CARACAS, Venezuela – Leopoldo López, a Harvard-trained politician and ardent opponent of Venezuela’s socialist government, is seen by enemies and supporters alike as the face of recent street protests against the regime.
López clasped the hand of his wife, Lilian Tintori, and exchanged a few quiet words with her before turning himself in to authorities at a tumultuous rally in Caracas on Tuesday.
A former mayor of the wealthy Chacao borough of Caracas, López had been targeted as public enemy number one by the government, as it hit back against the latest round of high-stakes protests this week.
President Nicolás Maduro ordered López’s arrest on charges of homicide and inciting violence, holding him responsible for tumultuous street clashes in Caracas last week that left three people dead.
López, for his part, said he was turning himself in after several days as a fugitive from authorities in a gesture of sacrifice for the public good.
“If my incarceration serves to wake up a people, … my infamous incarceration will have been worth it,” said the 42-year-old Harvard-educated economist, minutes before surrendering to the National Guard.
Blessed with matinee-idol good looks and an easy smile, López has a strong following in parts of Venezuela, winning his past elections by comfortable, and even overwhelming margins.
He has a long history of activism in the country’s anti-socialist opposition, having been at the forefront of demonstrations in April 2002 that led to a coup that briefly ousted then-President Hugo Chávez.
A child of privilege, López received a good deal of his education in the United States.
He attended the fancy Hun prep school in Princeton, New Jersey, before enrolling at Ohio’s elite Kenyon College.
He went on to get his master’s degree at Harvard’s Kennedy School of Government in Cambridge, Massachusetts.
Brash, ambitious, now jailed
López is considered brash and ambitious — dangerous attributes for his foe Maduro, 51, Chávez’s handpicked successor, who is deemed by many Venezuelans to be somewhat charisma-challenged.
The Maduro government is grappling with angry student protests orchestrated at least in part by López that began in the interior of the oil-rich country and boiled over into street clashes in Caracas.
López’s staunch opposition to the government dates back to the regime of late firebrand President Chávez, who in 2011 barred him from holding political office for three years.
It was the second period of political banishment for López: The government also accused him of influence peddling while working in 1998 as a manager at the Petroleos de Venezuela (PDVSA) state oil company, and in 2008 barred him from holding public office for one year.
López served two terms as mayor of Chacao from 2000 to 2008. During that time he was dogged by allegations that he had misappropriated public funds. He has rejected all of the charges against him as political persecution by the Chávez regime.
After being expelled as leader of the Un Nuevo Tiempo party (“A New Time”) which he had joined in 2007, López in 2009 created his center-right Voluntad Popular, or “People’s Will” party.

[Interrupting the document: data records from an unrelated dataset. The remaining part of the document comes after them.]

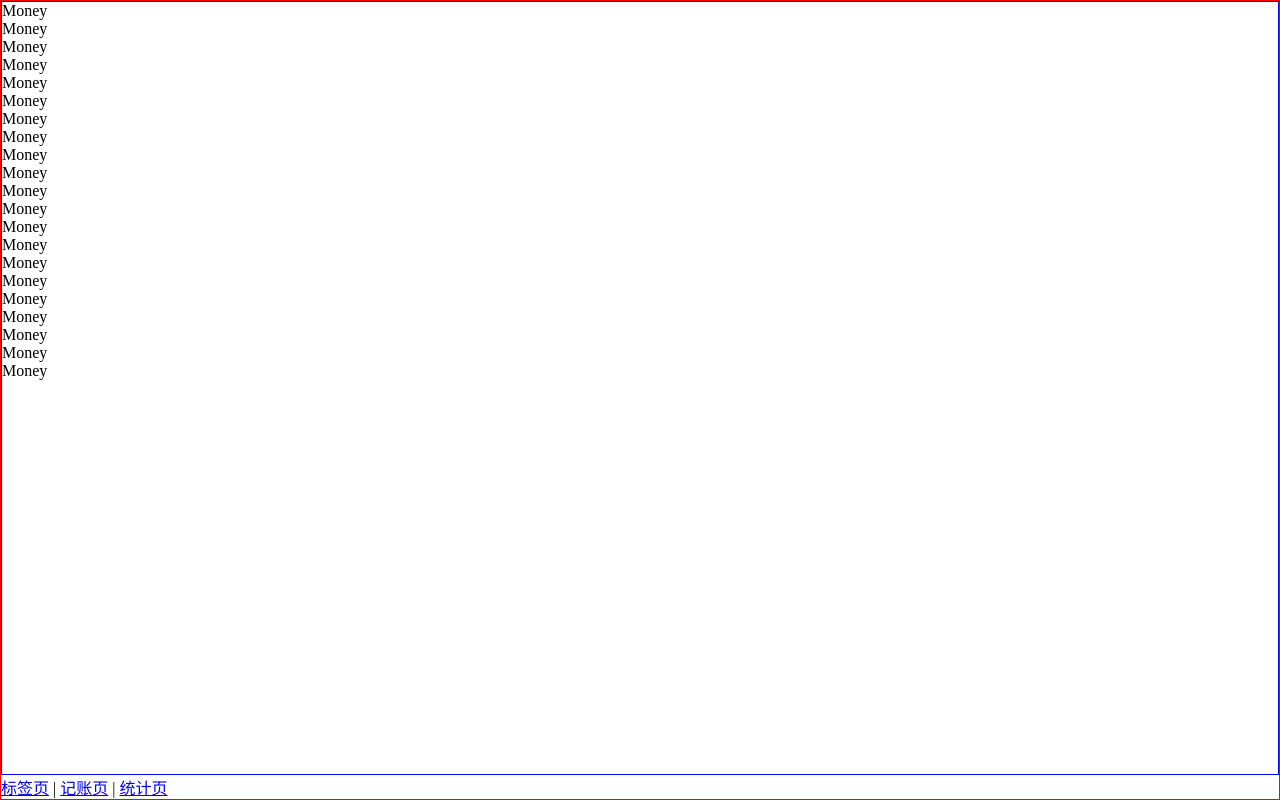
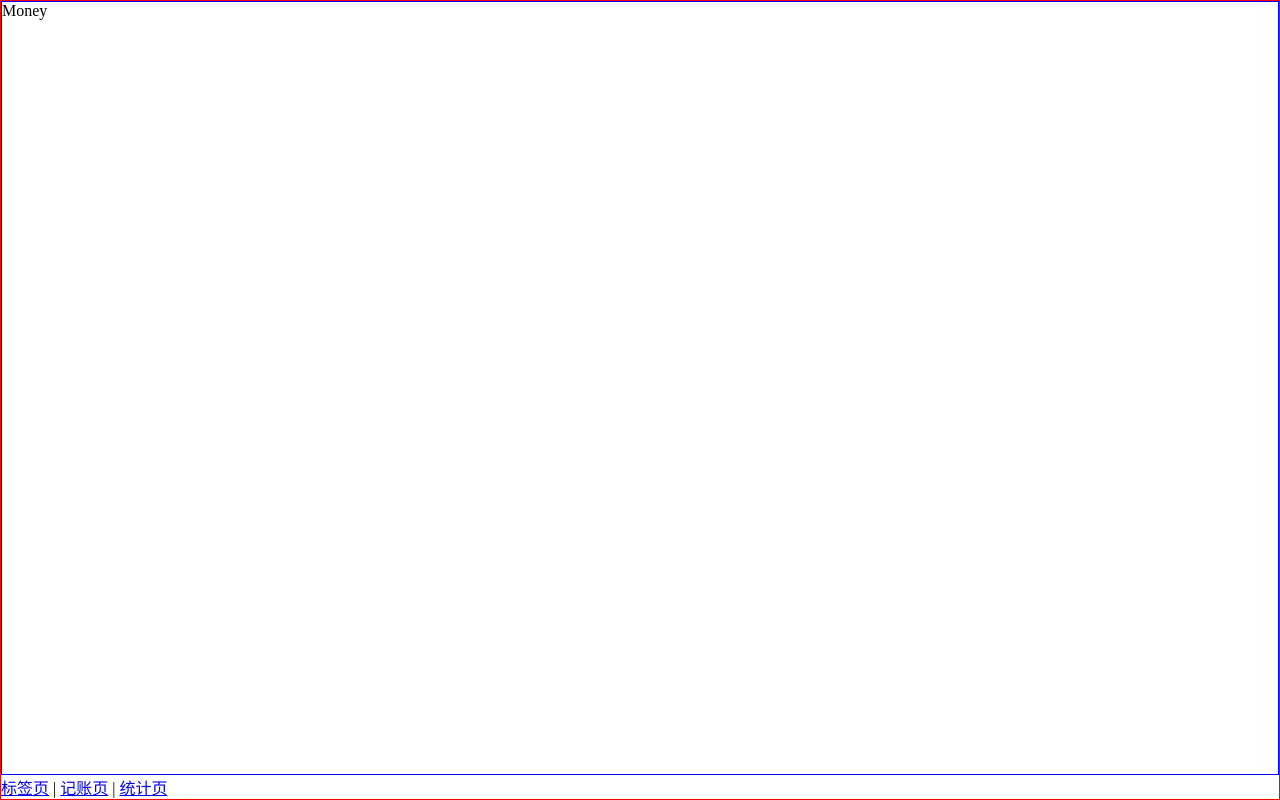
Before and after one commit to ioudan/morney-vue-code, a Vue app: page /#/money in a window 1280 px wide. Built offline with nearby package versions, Linux system fonts and the light colour scheme.

Commit message:
创建<Layout />组件

```diff
--- /dev/null
+++ b/src/components/Layout.vue
@@ -0,0 +1,29 @@
+<template>
+  <div class="nav-wrapper">
+    <div class="content">
+      <slot/>
+    </div>
+    <Nav/>
+  </div>
+</template>
+
+<script lang="ts">
+export default {
+  name: 'Layout'
+};
+</script>
+
+<style lang="scss" scoped>
+.nav-wrapper {
+  border: 1px solid red;
+  display: flex;
+  flex-direction: column;
+  height: 100vh;
+}
+
+.content {
+  border: 1px solid blue;
+  flex-grow: 1;
+  overflow: auto;
+}
+</style>
--- a/src/views/Labels.vue
+++ b/src/views/Labels.vue
@@ -1,18 +1,13 @@
 <template>
-<div>Labels
-
-  <Nav/>
-</div>
+  <div>
+    <Layout>
+      <span>Labels</span>
+    </Layout>
+  </div>
 </template>
 
 <script lang="ts">
-import Nav from '@/components/Nav.vue';
 export default {
-name: "Labels",
-  components: {Nav}
-}
+  name: 'Labels',
+};
 </script>
-
-<style lang="scss" scoped>
-
-</style>
--- a/src/views/Money.vue
+++ b/src/views/Money.vue
@@ -1,51 +1,13 @@
 <template>
-<div class="nav-wrapper">
-  <div class="content">
-    <div>Money</div>
-    <div>Money</div>
-    <div>Money</div>
-    <div>Money</div>
-    <div>Money</div>
-    <div>Money</div>
-    <div>Money</div>
-    <div>Money</div>
-    <div>Money</div>
-    <div>Money</div>
-    <div>Money</div>
-    <div>Money</div>
-    <div>Money</div>
-    <div>Money</div>
-    <div>Money</div>
-    <div>Money</div>
-    <div>Money</div>
-    <div>Money</div>
-    <div>Money</div>
-    <div>Money</div>
-    <div>Money</div>
-
+  <div>
+    <Layout>
+      <span>Money</span>
+    </Layout>
   </div>
-  <Nav/>
-</div>
 </template>
 
 <script lang="ts">
-import Nav from '@/components/Nav.vue';
 export default {
-name: "Money",
-  components: {Nav}
-}
+  name: 'Money',
+};
 </script>
-
-<style lang="scss" scoped>
-.nav-wrapper{
-  border: 1px solid red;
-  display: flex;
-  flex-direction: column;
-  height: 100vh;
-}
-.content{
-  border:1px solid blue;
-  flex-grow: 1;
-  overflow: auto;
-}
-</style>
--- a/src/views/Statistics.vue
+++ b/src/views/Statistics.vue
@@ -1,17 +1,13 @@
 <template>
-  <div>Statistics
-    <Nav/>
+  <div>
+    <Layout>
+      <span>Statistics</span>
+    </Layout>
   </div>
 </template>
 
 <script lang="ts">
-import Nav from '@/components/Nav.vue';
 export default {
   name: 'Statistics',
-  components: {Nav}
 };
 </script>
-
-<style lang="scss" scoped>
-
-</style>
```
Also changed, not shown: src/main.ts (+12 -7 lines).
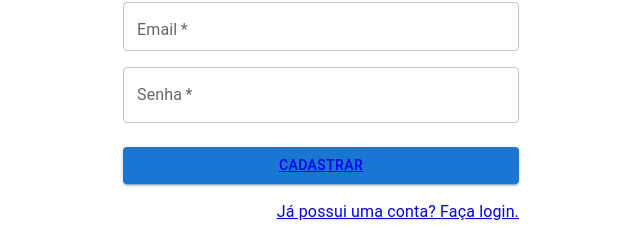
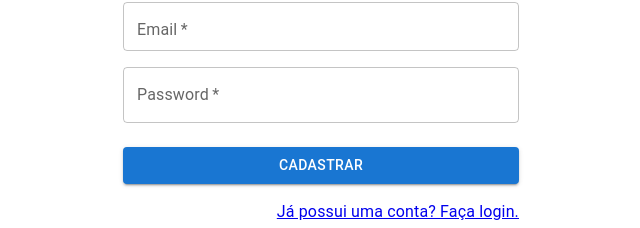
Before and after one commit to evicsouza/eventPlan, a React (Create React App) app: page /cadastro in a window 1280 px wide. Shown: the part 134-362 px from the top of the page, without its empty margins (319-959 px from the left). Built offline with nearby package versions, Linux system fonts and the light colour scheme; no server answers.

Commit message:
corrigindo a rota de deletar

```diff
--- a/src/componets/CadastroUsuario.js
+++ b/src/componets/CadastroUsuario.js
@@ -21,6 +21,7 @@ export default function CadastroUsuario() {
     event.preventDefault();
     try {
       axios.post('http://localhost:3000/api/users', { email, password })
+      console.log(email, password)
     }
     catch (erro) {
       if (erro.response && erro.response.status === 400) {
@@ -66,13 +67,14 @@ export default function CadastroUsuario() {
                   required
                   fullWidth
                   name="password"
-                  label="Senha"
+                  label="Password"
                   type="password"
                   id="password"
                   onChange={(event) => setPassword(event.target.value)}
                 />
               </Grid>
             </Grid>
+            <NavLink to="/">
             <Button
               onClick={handleSubmit}
               type="submit"
@@ -80,10 +82,9 @@ export default function CadastroUsuario() {
               variant="contained"
               sx={{ mt: 3, mb: 2 }}
             >
-              <NavLink to="/">
                 Cadastrar
+            </Button>
               </NavLink>
-            </Button>
             <Grid container justifyContent="flex-end">
               <Grid item>
                 <NavLink to="/" style={({ isActive }) =>
--- a/src/componets/Login.js
+++ b/src/componets/Login.js
@@ -71,6 +71,7 @@ export default function Login() {
                                 control={<Checkbox value="remember" color="primary" />}
                                 label="Lembre-se de mim"
                             />
+                                <NavLink to="/inicio">
                             <Button
                                 onClick={handleSubmit}
                                 type="submit"
@@ -78,10 +79,9 @@ export default function Login() {
                                 variant="contained"
                                 sx={{ mt: 3, mb: 2 }}
                             >
-                                <NavLink to="/inicio">
                                     Entrar
+                            </Button>
                                 </NavLink>
-                            </Button>
                             <Grid container>
                                 <Grid item>
                                     <NavLink to="/cadastro" style={({ isActive }) =>
--- a/src/componets/TelaTarefas.js
+++ b/src/componets/TelaTarefas.js
@@ -41,7 +41,7 @@ const TaskList = () => {
 
   const deleteTask = async (_id) => {
     try {
-      await axios.delete(`http://localhost:3000/task/${_id}`);
+      await axios.post(`http://localhost:3000/api/task/delete/${_id}`);
       setTasks(tasks.filter((task) => task.id !== _id));
     } catch (error) {
       console.error('Error deleting task:', error);
```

The party has been front and center in leading the demonstrations that have roiled Venezuela, which has been deeply divided in the aftermath of Chávez’s death and Maduro’s unsteady stewardship of the economy.
The demonstrations have sprung up amid growing public discontent over rising crime and a worsening economy, despite Venezuela having the world’s biggest proven oil reserves.
Maduro has accused “right wing fascists” — of whom he considers López the ringleader — for the recent unrest.
López and two other opposition leaders — lawmaker María Corina Machado and the mayor of metropolitan Caracas, Antonio Ledezma — advocate using street protests to force Maduro from office.
Under the slogan “the way out,” López and other opposition leaders have pushed for anti-government protests to force a “constitutional change.”
There is no provision for recall elections until April 2016, and Maduro, who was elected in April 2013, has said he will never resign.
The country’s other leading opposition figure, Henrique Capriles — a candidate in Venezuela’s last two presidential elections — although equally opposed to Maduro, has warned that conditions are yet not ripe for a change of government.
The protests flared on Feb. 4, when students at a university in the western state of Tachira staged a demonstration against rampant crime after a student was raped.